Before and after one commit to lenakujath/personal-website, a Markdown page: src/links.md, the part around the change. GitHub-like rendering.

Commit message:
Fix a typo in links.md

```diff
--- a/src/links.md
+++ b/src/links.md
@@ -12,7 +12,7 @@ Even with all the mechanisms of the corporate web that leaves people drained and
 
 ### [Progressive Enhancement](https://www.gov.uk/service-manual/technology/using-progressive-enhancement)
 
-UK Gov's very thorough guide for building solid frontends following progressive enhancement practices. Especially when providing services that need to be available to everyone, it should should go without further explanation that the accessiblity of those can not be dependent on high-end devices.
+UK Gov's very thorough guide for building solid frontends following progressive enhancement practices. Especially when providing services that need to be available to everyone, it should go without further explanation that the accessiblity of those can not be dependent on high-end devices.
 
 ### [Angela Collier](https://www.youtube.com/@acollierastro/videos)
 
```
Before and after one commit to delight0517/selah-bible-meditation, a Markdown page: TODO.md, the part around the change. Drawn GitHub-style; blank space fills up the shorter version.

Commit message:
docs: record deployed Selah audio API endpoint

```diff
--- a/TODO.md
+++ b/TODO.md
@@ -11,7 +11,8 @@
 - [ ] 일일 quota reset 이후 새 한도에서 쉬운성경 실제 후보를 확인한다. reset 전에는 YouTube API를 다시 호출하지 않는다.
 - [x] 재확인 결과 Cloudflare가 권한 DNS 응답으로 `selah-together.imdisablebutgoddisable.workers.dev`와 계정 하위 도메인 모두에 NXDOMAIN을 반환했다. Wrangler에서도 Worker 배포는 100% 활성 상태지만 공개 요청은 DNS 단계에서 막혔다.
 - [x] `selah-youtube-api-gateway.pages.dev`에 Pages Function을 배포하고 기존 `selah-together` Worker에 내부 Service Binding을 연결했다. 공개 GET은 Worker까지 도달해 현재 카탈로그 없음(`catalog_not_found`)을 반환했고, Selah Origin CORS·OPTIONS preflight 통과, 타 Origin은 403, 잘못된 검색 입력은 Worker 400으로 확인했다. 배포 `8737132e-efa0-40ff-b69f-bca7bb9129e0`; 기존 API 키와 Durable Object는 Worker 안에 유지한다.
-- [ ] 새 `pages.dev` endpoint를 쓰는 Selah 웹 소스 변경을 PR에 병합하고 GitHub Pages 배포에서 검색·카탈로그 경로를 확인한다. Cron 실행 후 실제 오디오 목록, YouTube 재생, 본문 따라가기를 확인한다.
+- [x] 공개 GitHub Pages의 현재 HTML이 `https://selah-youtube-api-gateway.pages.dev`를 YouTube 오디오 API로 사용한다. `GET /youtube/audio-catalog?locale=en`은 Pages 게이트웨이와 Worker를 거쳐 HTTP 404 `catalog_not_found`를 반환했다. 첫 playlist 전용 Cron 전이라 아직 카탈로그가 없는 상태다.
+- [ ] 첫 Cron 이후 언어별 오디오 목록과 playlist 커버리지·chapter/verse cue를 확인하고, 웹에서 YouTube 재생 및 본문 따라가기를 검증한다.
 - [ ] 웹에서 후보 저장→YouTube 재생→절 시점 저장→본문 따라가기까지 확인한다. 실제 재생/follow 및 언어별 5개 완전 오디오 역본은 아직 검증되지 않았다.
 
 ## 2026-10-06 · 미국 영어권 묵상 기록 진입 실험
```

(PROBLEM REQUIREMENTS):
In these entries, some lines may contain the string "without". Give the number of such lines and nothing more.

(ANSWER BOX):
2